for some non-zero slope $\beta$ and noise variance $\sigma^2$. Sample a large dataset, then use lasso to estimate the slope, with some penalty strength $\lambda$. Note the value of the objective function and its components: the squared error term and lasso penalty term.

Case B

Proceed as in case A, but reduce the correlation between $X$ and $Y$ by doubling the noise variance. Sample a large dataset and run lasso with the same $\lambda$. Because the underlying linear relationship between $X$ and $Y$ is the same as in case A, we should find the same slope, and the lasso penalty term will not change. But, because the noise variance has increased, the squared error term will be greater. Therefore, the lasso objective function will increase.

Case C

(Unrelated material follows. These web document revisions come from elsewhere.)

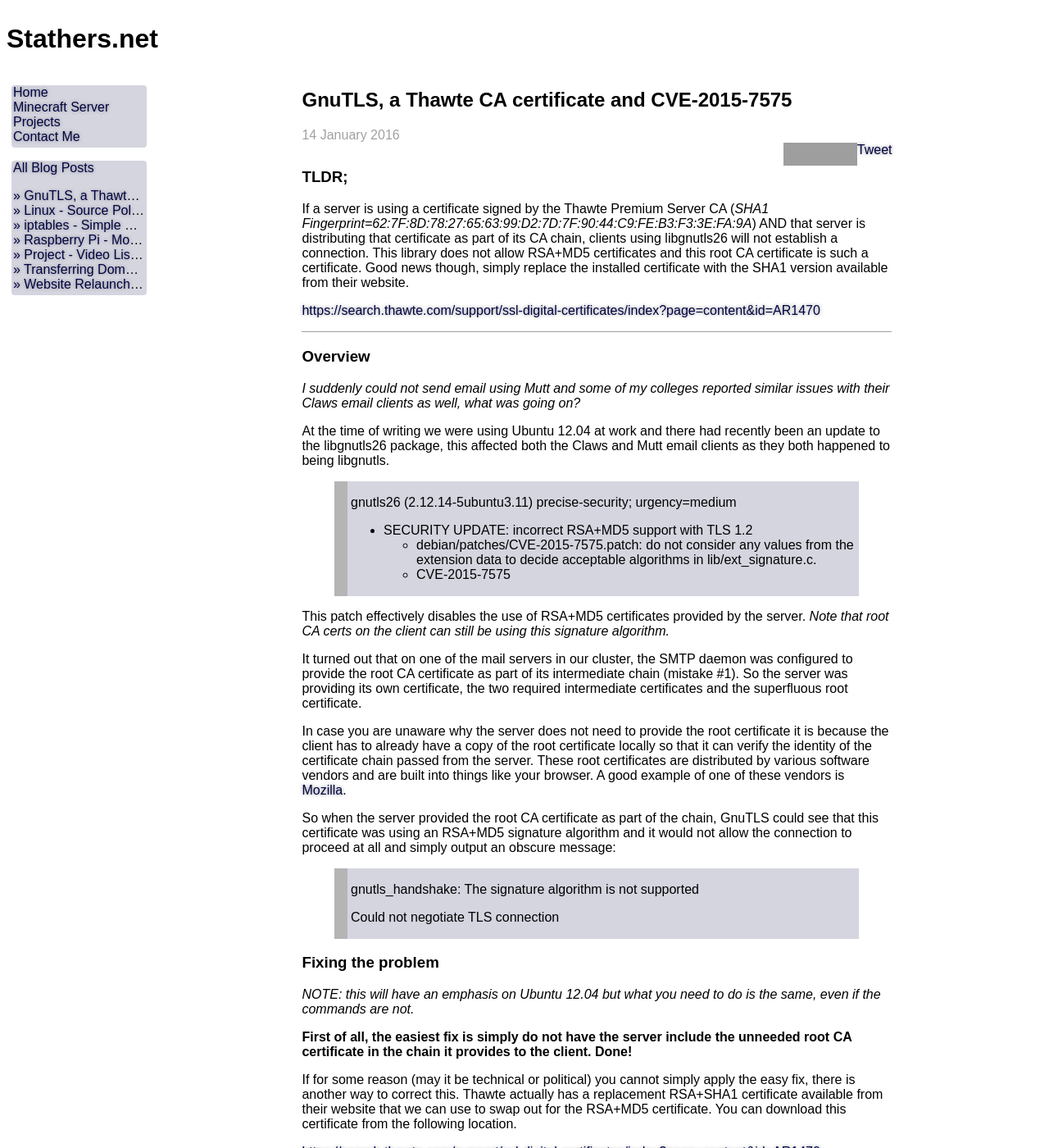
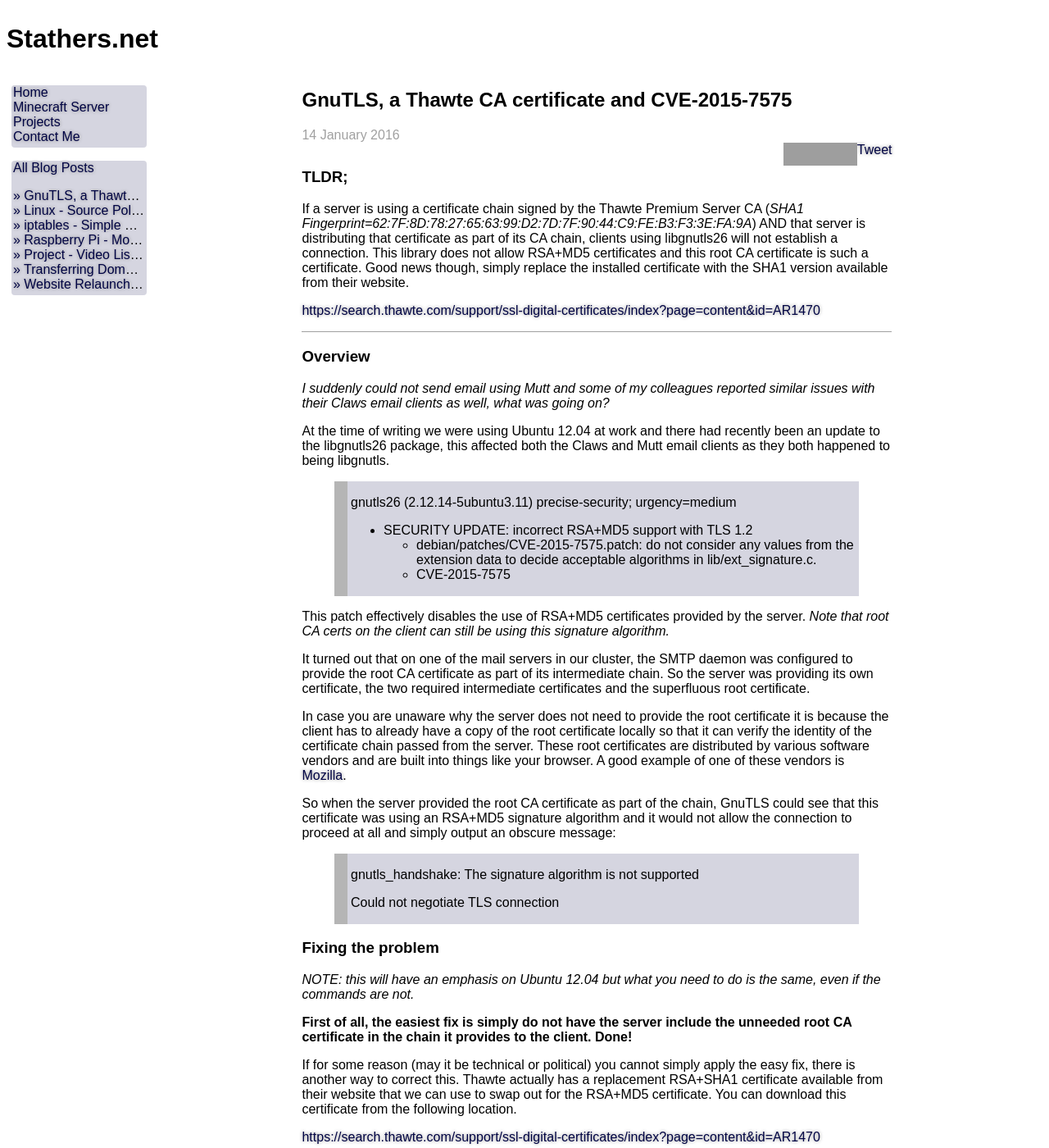
Before and after one commit to mstathers/stathers-net, a Jekyll site: the page built from _posts/2016-01-14-thawte-premium-ssl-md5-gnutls.md, in a window 1280 px wide and 1400 px high. Shown: the whole window at 82% size. Built offline with Jekyll 4.4.1, drawn with Linux system fonts in a browser that asks for light colours; comment, search, counter and statistics services are not loaded; grey boxes are pictures that could not be loaded.

Commit message:
Mild editing of post.

```diff
--- a/_posts/2016-01-14-thawte-premium-ssl-md5-gnutls.md
+++ b/_posts/2016-01-14-thawte-premium-ssl-md5-gnutls.md
@@ -4,7 +4,7 @@ title: GnuTLS, a Thawte CA certificate and CVE-2015-7575
 ---
 
 ### TLDR;
-If a server is using a certificate signed by the Thawte Premium Server CA
+If a server is using a certificate chain signed by the Thawte Premium Server CA
 (*SHA1
 Fingerprint=62:7F:8D:78:27:65:63:99:D2:7D:7F:90:44:C9:FE:B3:F3:3E:FA:9A*) AND
 that server is distributing that certificate as part of its CA chain, clients
@@ -19,7 +19,7 @@ their website.
 
 ### Overview
 
-*I suddenly could not send email using Mutt and some of my colleges reported
+*I suddenly could not send email using Mutt and some of my colleagues reported
 similar issues with their Claws email clients as well, what was going on?*
 
 At the time of writing we were using Ubuntu 12.04 at work and there had
@@ -40,7 +40,7 @@ signature algorithm.*
 
 It turned out that on one of the mail servers in our cluster, the SMTP daemon
 was configured to provide the root CA certificate as part of its intermediate
-chain (mistake #1). So the server was providing its own certificate, the two
+chain. So the server was providing its own certificate, the two
 required intermediate certificates and the superfluous root certificate.
 
 In case you are unaware why the server does not need to provide the root
```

Proceed as in case A, but reduce the correlation between $X$ and $Y$ by setting the slope to zero; the correlation will therefore be zero. Sample a large dataset and run lasso with the same $\lambda$. Lasso should find a slope near the true value of zero, meaning the penalty term will be near zero as well (i.e. less than in case A). Because the noise variance is the same as in case A, the squared error term will not increase. It may actually decrease because the shrinkage applied by lasso in case A causes the slope to be underestimated, inflating the error beyond the noise variance. Whereas, in case C, lasso can find the optimal slope of zero without any penalty. Therefore, the lasso objective function will decrease.

• Thanks for your answer. Do you know if there's any proof on penalty term decrease with smaller correlation as you stated in Case C? Aug 25, 2018 at 5:57